Undeterred, I kept my eyes open for another opportunity to find a cheap airfare into Africa and lo and behold a $740 roundtrip ticket popped up one day from Chicago to Johannesburg using American Airlines and British Airways (BA). It was a bit more money than I would usually pay for a ticket, but a sub-$1000 fare to South Africa is still a pretty good deal and my wanderlust for Africa wasn't subsiding in the very least. So with both of those things in mind, I booked a ticket and jetted off to London Heathrow (LHR) on AA when the day came.
After a restful day recuperating from my trans-Atlantic flight at the YOTEL in Terminal 4, I took the free Heathrow Express train connector to BA's premier gateway to the world - Terminal 5. In frequent traveler circles, especially those that consolidate travel on Oneworld carriers, LHR gets a lot of flak for being an absolutely awful airport. I can see where they're coming from in some sense - it's difficult to navigate, signage is pretty lacking, getting between terminals is a bit of a pain even with complimentary buses and trains, and if you're uninterested in duty free shopping there is very little for you to do to pass time while waiting for your flight.
Flying with American Airlines to anywhere other than Asia, South America or the South Pacific, you're likely to either be put on an itinerary or at a minimum be offered one flying to London Heathrow (LHR) for an onward connection. This has been the case for many of my travels around the world, making my way across the globe through London's most massive air complex. Many of those times I simply would spend my time wandering the terminals and enjoying the beautiful accents all about me, or if I were lucky that trip I'd be relaxing in one of the lounges dotting the airport.

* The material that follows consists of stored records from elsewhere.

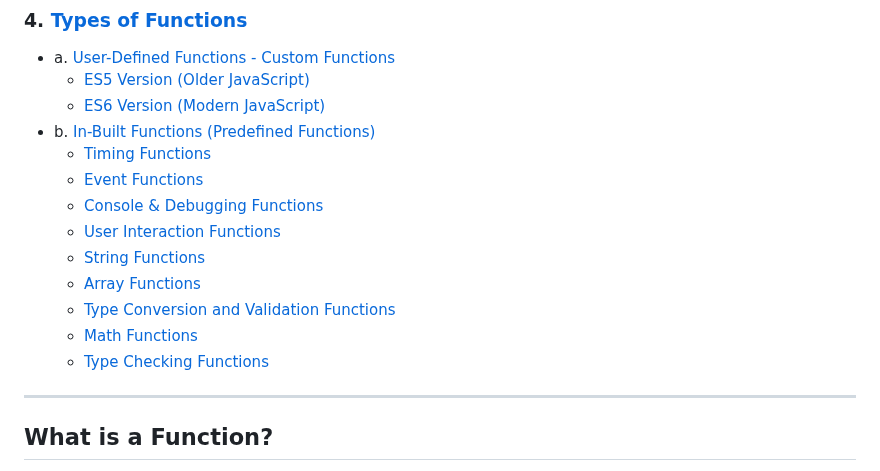
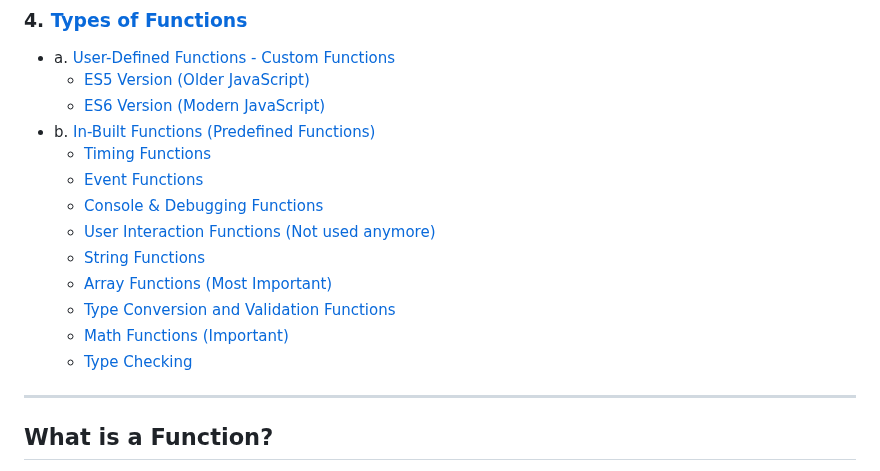
Before and after one commit to VimalvDev/Frontend-Lab, a Markdown page: 00-Notes/JavaScript/03-JS_Functions.md, the part around the change. Drawn GitHub-style.

```diff
--- a/00-Notes/JavaScript/03-JS_Functions.md
+++ b/00-Notes/JavaScript/03-JS_Functions.md
@@ -8,15 +8,15 @@
   - [ES5 Version (Older JavaScript)](#es5-version-older-javascript)
   - [ES6 Version (Modern JavaScript)](#es6-version-modern-javascript)
 - b. [In-Built Functions (Predefined Functions)](#b-in-built-functions-predefined-functions)
-  - [Timing Functions](#timing-functions)
-  - [Event Functions](#event-functions)
-  - [Console & Debugging Functions](#console--debugging-functions)
-  - [User Interaction Functions](#user-interaction-functions)
-  - [String Functions](#string-functions)
-  - [Array Functions](#array-functions)
-  - [Type Conversion and Validation Functions](#type-conversion-and-validation-functions)
-  - [Math Functions](#math-functions)
-  - [Type Checking Functions](#type-checking-functions)
+  - [Timing Functions](#1-timing-functions)
+  - [Event Functions](#2-event-functions)
+  - [Console & Debugging Functions](#3-console--debugging-functions)
+  - [User Interaction Functions (Not used anymore)](#4-user-interaction-functions-not-used-anymore)
+  - [String Functions](#5-string-functions)
+  - [Array Functions (Most Important)](#6-array-functions-most-important)
+  - [Type Conversion and Validation Functions](#7-type-conversion-and-validation-functions)
+  - [Math Functions (Important)](#8-math-functions-important)
+  - [Type Checking](#9-type-checking)
 
 ---
 
```
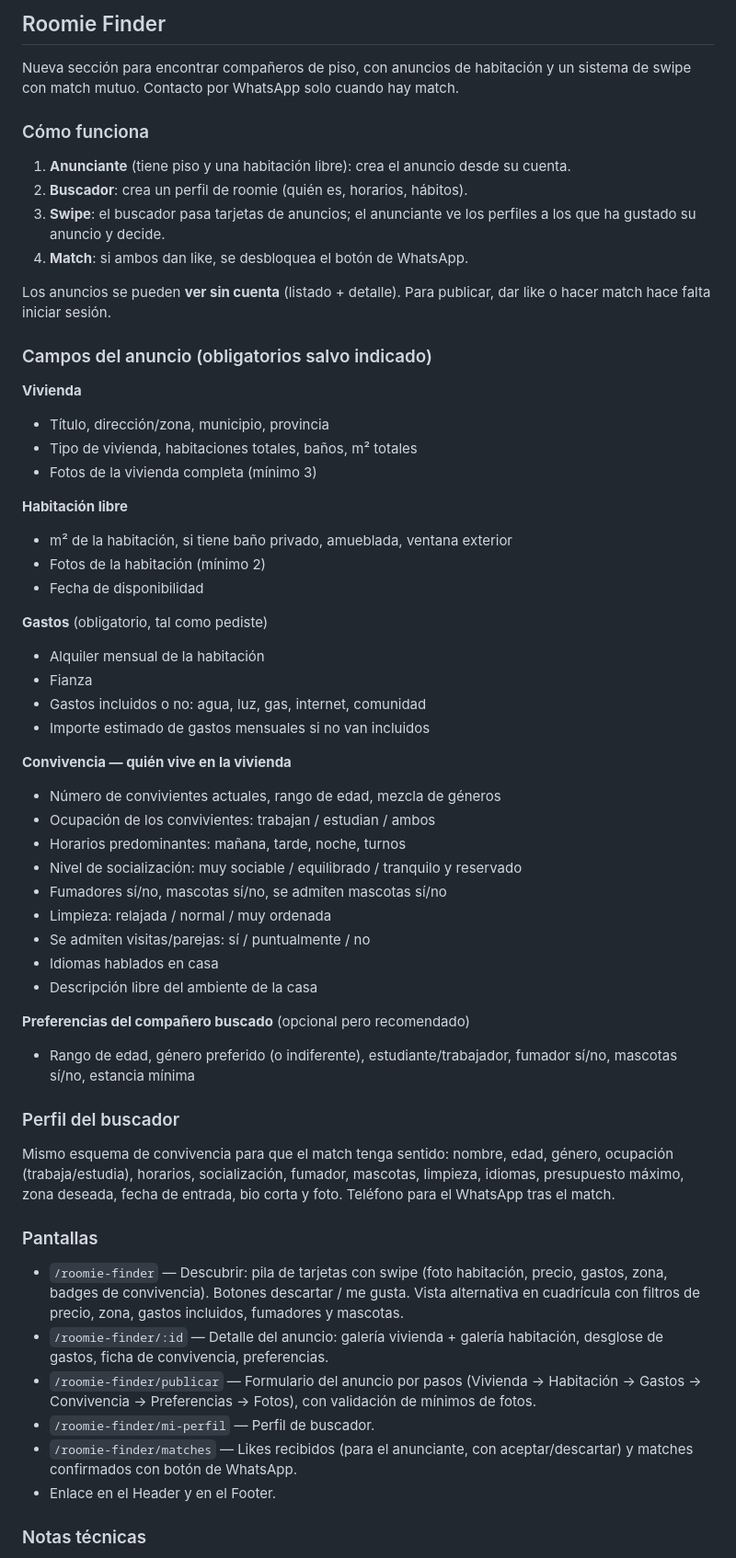
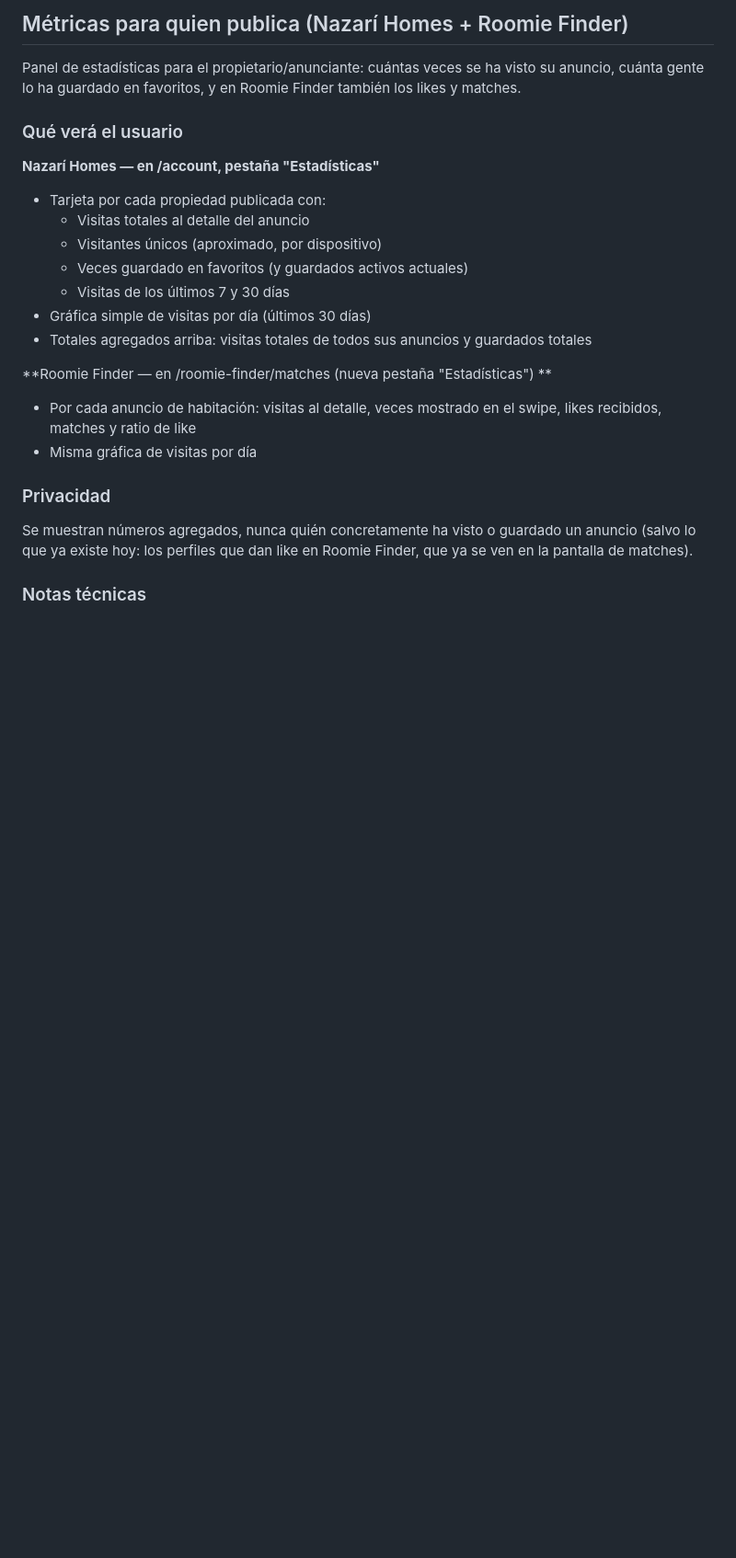
Before and after one commit to emilioflorentin/casa-vista-propiedades, a Markdown page: .lovable/plan.md, the part around one of its changes. Shown at 92% size. Rendered like a GitHub page; blank space fills up the shorter version.

```diff
--- a/.lovable/plan.md
+++ b/.lovable/plan.md
@@ -1,60 +1,24 @@
-## Roomie Finder
+## Métricas para quien publica (Nazarí Homes + Roomie Finder)
 
-Nueva sección para encontrar compañeros de piso, con anuncios de habitación y un sistema de swipe con match mutuo. Contacto por WhatsApp solo cuando hay match.
+Panel de estadísticas para el propietario/anunciante: cuántas veces se ha visto su anuncio, cuánta gente lo ha guardado en favoritos, y en Roomie Finder también los likes y matches.
 
-### Cómo funciona
+### Qué verá el usuario
 
-1. **Anunciante** (tiene piso y una habitación libre): crea el anuncio desde su cuenta.
-2. **Buscador**: crea un perfil de roomie (quién es, horarios, hábitos).
-3. **Swipe**: el buscador pasa tarjetas de anuncios; el anunciante ve los perfiles a los que ha gustado su anuncio y decide.
-4. **Match**: si ambos dan like, se desbloquea el botón de WhatsApp.
+**Nazarí Homes — en /account, pestaña "Estadísticas"**
+- Tarjeta por cada propiedad publicada con:
+  - Visitas totales al detalle del anuncio
+  - Visitantes únicos (aproximado, por dispositivo)
+  - Veces guardado en favoritos (y guardados activos actuales)
+  - Visitas de los últimos 7 y 30 días
+- Gráfica simple de visitas por día (últimos 30 días)
+- Totales agregados arriba: visitas totales de todos sus anuncios y guardados totales
 
-Los anuncios se pueden **ver sin cuenta** (listado + detalle). Para publicar, dar like o hacer match hace falta iniciar sesión.
+**Roomie Finder — en /roomie-finder/matches (nueva pestaña "Estadísticas") **
+- Por cada anuncio de habitación: visitas al detalle, veces mostrado en el swipe, likes recibidos, matches y ratio de like
+- Misma gráfica de visitas por día
 
-### Campos del anuncio (obligatorios salvo indicado)
-
-**Vivienda**
-- Título, dirección/zona, municipio, provincia
-- Tipo de vivienda, habitaciones totales, baños, m² totales
-- Fotos de la vivienda completa (mínimo 3)
-
-**Habitación libre**
-- m² de la habitación, si tiene baño privado, amueblada, ventana exterior
-- Fotos de la habitación (mínimo 2)
-- Fecha de disponibilidad
-
-**Gastos** (obligatorio, tal como pediste)
-- Alquiler mensual de la habitación
-- Fianza
-- Gastos incluidos o no: agua, luz, gas, internet, comunidad
-- Importe estimado de gastos mensuales si no van incluidos
-
-**Convivencia — quién vive en la vivienda**
-- Número de convivientes actuales, rango de edad, mezcla de géneros
-- Ocupación de los convivientes: trabajan / estudian / ambos
-- Horarios predominantes: mañana, tarde, noche, turnos
-- Nivel de socialización: muy sociable / equilibrado / tranquilo y reservado
-- Fumadores sí/no, mascotas sí/no, se admiten mascotas sí/no
-- Limpieza: relajada / normal / muy ordenada
-- Se admiten visitas/parejas: sí / puntualmente / no
-- Idiomas hablados en casa
-- Descripción libre del ambiente de la casa
-
-**Preferencias del compañero buscado** (opcional pero recomendado)
-- Rango de edad, género preferido (o indiferente), estudiante/trabajador, fumador sí/no, mascotas sí/no, estancia mínima
-
-### Perfil del buscador
-
-Mismo esquema de convivencia para que el match tenga sentido: nombre, edad, género, ocupación (trabaja/estudia), horarios, socialización, fumador, mascotas, limpieza, idiomas, presupuesto máximo, zona deseada, fecha de entrada, bio corta y foto. Teléfono para el WhatsApp tras el match.
-
-### Pantallas
-
-- `/roomie-finder` — Descubrir: pila de tarjetas con swipe (foto habitación, precio, gastos, zona, badges de convivencia). Botones descartar / me gusta. Vista alternativa en cuadrícula con filtros de precio, zona, gastos incluidos, fumadores y mascotas.
-- `/roomie-finder/:id` — Detalle del anuncio: galería vivienda + galería habitación, desglose de gastos, ficha de convivencia, preferencias.
-- `/roomie-finder/publicar` — Formulario del anuncio por pasos (Vivienda → Habitación → Gastos → Convivencia → Preferencias → Fotos), con validación de mínimos de fotos.
-- `/roomie-finder/mi-perfil` — Perfil de buscador.
-- `/roomie-finder/matches` — Likes recibidos (para el anunciante, con aceptar/descartar) y matches confirmados con botón de WhatsApp.
-- Enlace en el Header y en el Footer.
+### Privacidad
+Se muestran números agregados, nunca quién concretamente ha visto o guardado un anuncio (salvo lo que ya existe hoy: los perfiles que dan like en Roomie Finder, que ya se ven en la pantalla de matches).
 
 ### Notas técnicas
 
```
Also changed, not shown: other parts of .lovable/plan.md (+18 -12 lines).
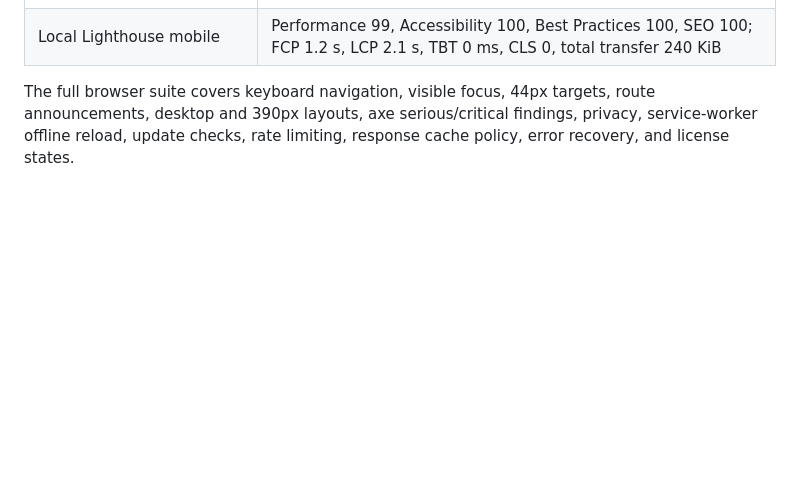
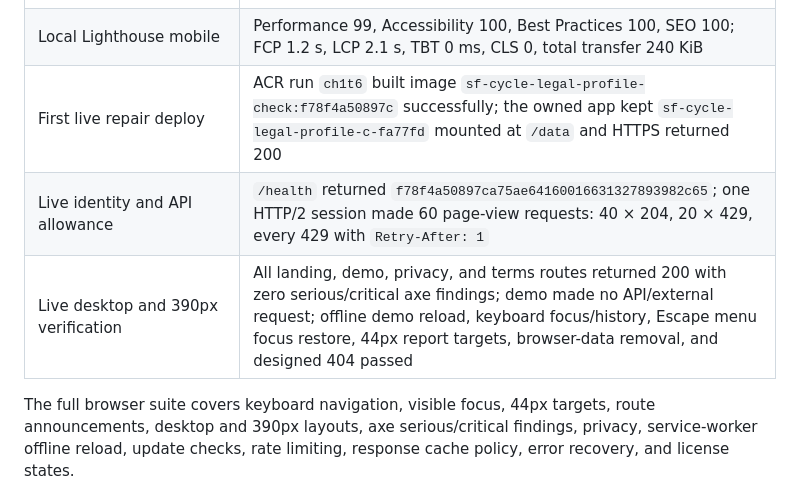
Before and after one commit to B-Divyesh/sf-cycle-legal-profile-check, a Markdown page: .factory/handoff.md, the part around the change. GitHub-like rendering; blank space fills up the shorter version.

Commit message:
docs: add live repair evidence

```diff
--- a/.factory/handoff.md
+++ b/.factory/handoff.md
@@ -41,6 +41,9 @@ All commands below ran from this repair workspace after a clean `npm ci`.
 | Release runtime with only `PORT=18092` | `/health` returned `{"build":"dev","status":"ok"}`; `/`, `/privacy`, and `/terms` each returned HTTP 200; startup logged generated default database configuration |
 | `/opt/fleet/lib/verify-url.sh` | HTTP 200; title present; `lang=en`; one `h1`; one `main`; zero images without alt; zero unlabeled buttons; zero console/page errors |
 | Local Lighthouse mobile | Performance 99, Accessibility 100, Best Practices 100, SEO 100; FCP 1.2 s, LCP 2.1 s, TBT 0 ms, CLS 0, total transfer 240 KiB |
+| First live repair deploy | ACR run `ch1t6` built image `sf-cycle-legal-profile-check:f78f4a50897c` successfully; the owned app kept `sf-cycle-legal-profile-c-fa77fd` mounted at `/data` and HTTPS returned 200 |
+| Live identity and API allowance | `/health` returned `f78f4a50897ca75ae64160016631327893982c65`; one HTTP/2 session made 60 page-view requests: 40 × 204, 20 × 429, every 429 with `Retry-After: 1` |
+| Live desktop and 390px verification | All landing, demo, privacy, and terms routes returned 200 with zero serious/critical axe findings; demo made no API/external request; offline demo reload, keyboard focus/history, Escape menu focus restore, 44px report targets, browser-data removal, and designed 404 passed |
 
 The full browser suite covers keyboard navigation, visible focus, 44px targets,
 route announcements, desktop and 390px layouts, axe serious/critical findings,
```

The other times I'd be on overnight connections or very long layovers during the day. In need of a bed or a place to crash for hours on end I became very familiar with the hotel situation at LHR. The hotel scene around LHR is very competitive, which is good overall since it means generally there are lower costs associated with purchasing a day room or overnight stay. Over the years I've become familiar with the Hilton which a decent property that is attached by walkway to LHR's Terminal 4, the Sofitel which is a beautiful hotel attached to Terminal 5 and is therefore the most convenient location when connecting on British Airways, and the various other properties strewn about the local area.
The Sofitel and the Hilton are the most conveniently located, but are often beyond my price point. On the other hand, the other airport hotel properties are often priced pretty well but so annoyingly difficult to access using Heathrow's absurdly named "Hotel Hoppa" bus service that takes a bit of time to use and is only available for a fee. Neither is very appealing, so I was often on the look out for something different.
Enter the YOTEL.
Like the Hilton, the YOTEL at Heathrow is at Terminal 4. It's located on the public land-side (important to note for transit passengers - you must enter the UK) on the mezzanine level across from the Windsor Castle restaurant, so it's very easy to navigate to from your gate. If you happen to be arriving at a terminal other than 4 (and that's the case with most arrivals into LHR), you can make your way here by hopping onto the free Heathrow Express trains between terminals. While the service generally heads from the airport into Paddington station, it can also be used to transit between terminals free of charge. Trains from Terminal 5 stop at the airport hub at Terminals 1 & 3, and you can ride the train to the hub without a ticket. From there you hop on a train bound for Terminal 4, or if you've arrived at Terminals 1 or 3, just hop directly on to a train to Terminal 4 with no transfer needed.